(June 3) VIDALIA, Ga. — The Vidalia Onion Committee is under new management.

The committee announced June 2 that it had hired Jeffrey Hall, 42, a newcomer to the produce industry who brings nearly 10 years of bookkeeping experience with the Air Force and more than 13 years of financial and management experience at Goodwill Industries of the Coastal Empire Inc., Savannah.

Hall, hired for an annual salary of $35,000, took up his duties June 1, taking over for interim manager Susan Hiller, a marketing specialist from the U.S. Department of Agriculture’s Northwest Region office in Portland, Ore.

However, Hall’s arrival doesn’t necessarily mean the mess that forced that change is forgotten.

Though the committee’s ex-manager, Tina Wheeler, is in custody and facing hundreds of theft and forgery charges, at least one grower is indicating that responsibility goes beyond Wheeler.

“I personally feel like you look at the situation, and I can’t help but ask why the (U.S. Department of Agriculture) isn’t responsible,” said Delbert Bland, president of Bland Farms Inc., Reidsville. “They have such strict regulations on what the do’s and don’ts are. They’re probably going to have some questions to answer. I think they’ve got some responsibility here.”

But USDA spokesman George Chartier said money matters are the purview of the committee.

“The Vidalia Onion Committee, like all marketing committees, have fiduciary responsibility when it comes to funds collected under the program,” Chartier said. “The committee is charged with, among other things, establishing adequate internal controls and having its books annually audited by a certified public accountant.”

How and whether those procedures were followed is yet to be determined, Chartier said.

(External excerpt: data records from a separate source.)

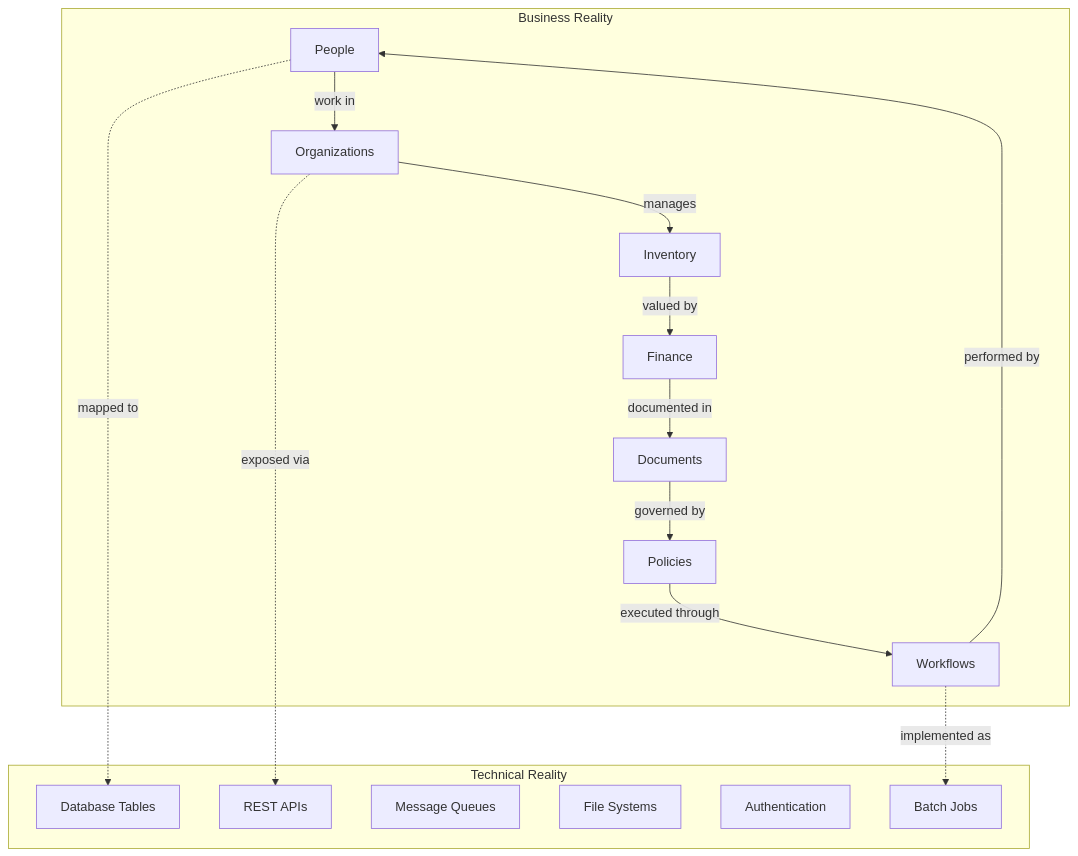
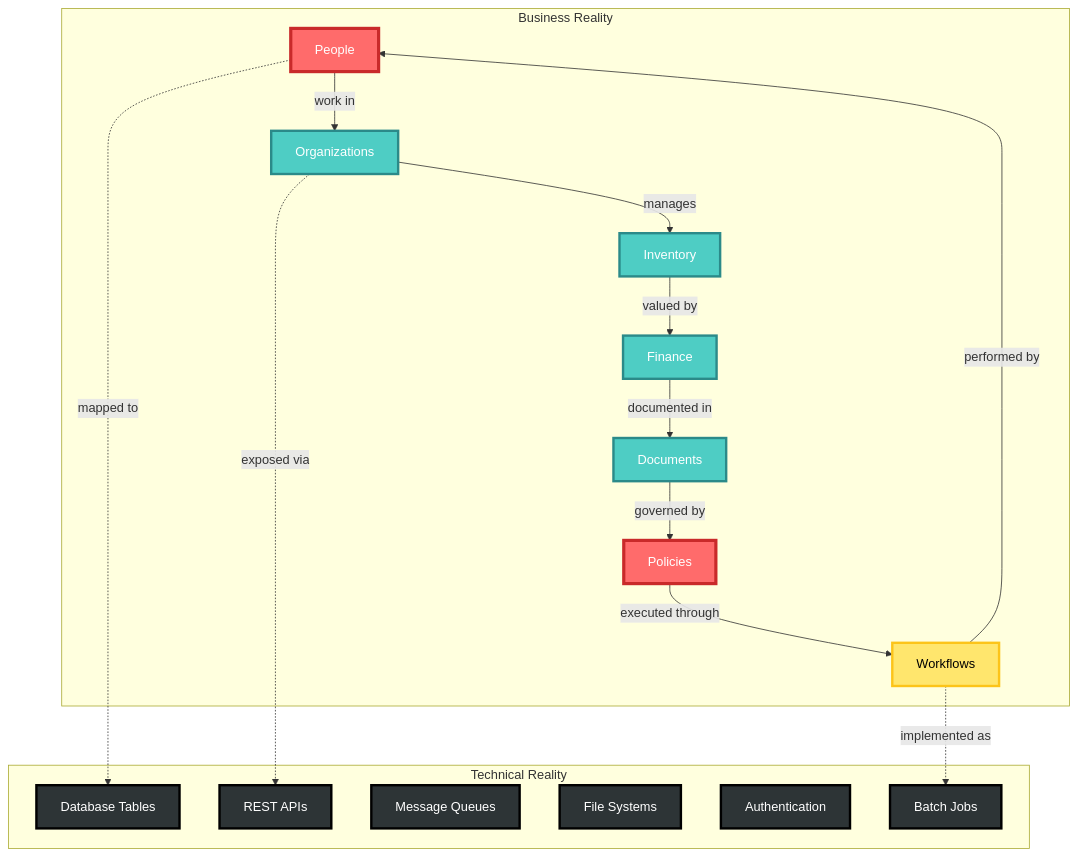
One commit to TheCowboyAI/cim changed the third of 8 diagrams in readme.md. Above: the diagram before and after it, drawn with Mermaid. The commit also changed other lines of this file and 12 other files, not shown here.

````diff
--- a/readme.md
+++ b/readme.md
@@ -93,33 +113,48 @@
 ```mermaid
 graph TD
     subgraph "Business Reality"
         A[People]
         B[Organizations]
         C[Inventory]
         D[Finance]
         E[Documents]
         F[Policies]
         G[Workflows]
         
         A -->|work in| B
         B -->|manages| C
         C -->|valued by| D
         D -->|documented in| E
         E -->|governed by| F
         F -->|executed through| G
         G -->|performed by| A
     end
     
     subgraph "Technical Reality"
         H[Database Tables]
         I[REST APIs]
         J[Message Queues]
         K[File Systems]
         L[Authentication]
         M[Batch Jobs]
     end
     
     A -.->|mapped to| H
     B -.->|exposed via| I
     G -.->|implemented as| M
+    
+    %% Styling - business concepts vs technical implementation
+    style A fill:#FF6B6B,stroke:#C92A2A,stroke-width:4px,color:#FFF
+    style B fill:#4ECDC4,stroke:#2B8A89,stroke-width:3px,color:#FFF
+    style C fill:#4ECDC4,stroke:#2B8A89,stroke-width:3px,color:#FFF
+    style D fill:#4ECDC4,stroke:#2B8A89,stroke-width:3px,color:#FFF
+    style E fill:#4ECDC4,stroke:#2B8A89,stroke-width:3px,color:#FFF
+    style F fill:#FF6B6B,stroke:#C92A2A,stroke-width:4px,color:#FFF
+    style G fill:#FFE66D,stroke:#FCC419,stroke-width:3px,color:#000
+    style H fill:#2D3436,stroke:#000,stroke-width:3px,color:#FFF
+    style I fill:#2D3436,stroke:#000,stroke-width:3px,color:#FFF
+    style J fill:#2D3436,stroke:#000,stroke-width:3px,color:#FFF
+    style K fill:#2D3436,stroke:#000,stroke-width:3px,color:#FFF
+    style L fill:#2D3436,stroke:#000,stroke-width:3px,color:#FFF
+    style M fill:#2D3436,stroke:#000,stroke-width:3px,color:#FFF
 ```
````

“That’s what’s going to come out in the police investigation and the trial,” he said.

Wheeler, 35, surrendered to authorities in Vidalia on May 24. She faces 251 counts of forgery, 95 counts of theft and three counts of false documents.

Since late March, the committee had been the focus of a state investigation into allegations of missing funds. Vidalia police Lt. Clint Kennedy reported that $639,000 had been missing since 1997.

Hall said his background in finance would serve him and the committee well.

“I see the committee growing and moving forward, and the USDA has been instrumental in helping me make the transition,” said Hall, a native of Swainsboro.

His extensive background in military record keeping in money matters will be an essential tool in precluding another financial crisis for the committee.

“That was a lot of hands-on accounting and bookkeeping in the Air Force,” he said. “I was very adept at going into places, even in the military, where we had some issues in the past and cleaning up the books and getting things going forward.”

At Goodwill Industries, Hall said he had responsibilities more than $1 million in budgets.

Much of the financial cleanup had already been accomplished before his arrival, Hall said.

“I have been lucky enough that the USDA did all that for me,” he said. “They’ve done an excellent job of putting things back together and determining the financial status and the property status, and they’ve really kept things going.”

Hiller was to return to Oregon June 4. In her place, the USDA sent another marketing specialist to Vidalia temporarily.

“I’ll have support from the USDA probably for a few more weeks,” Hall said.

Hall said the USDA had installed safeguards to reduce the likelihood of future financial quagmires.

“We’ll have every single safeguard we can have to make sure the books are open and that the financial statements are true and correct,” he said.

Growers said they approved of the choice of Hall to head their committee.

“I think Jeff is going to be a good addition,” said John Shuman, president of Shuman Produce Inc., Cobbtown. “He seems to be very strong. His strongest point seems to be public relations and marketing. We’re going to put our focus back in that.”

Bland offered reserved agreement.

“He seems to be OK,” he said. “Time will tell. He’s got a lot of cleaning up to do.”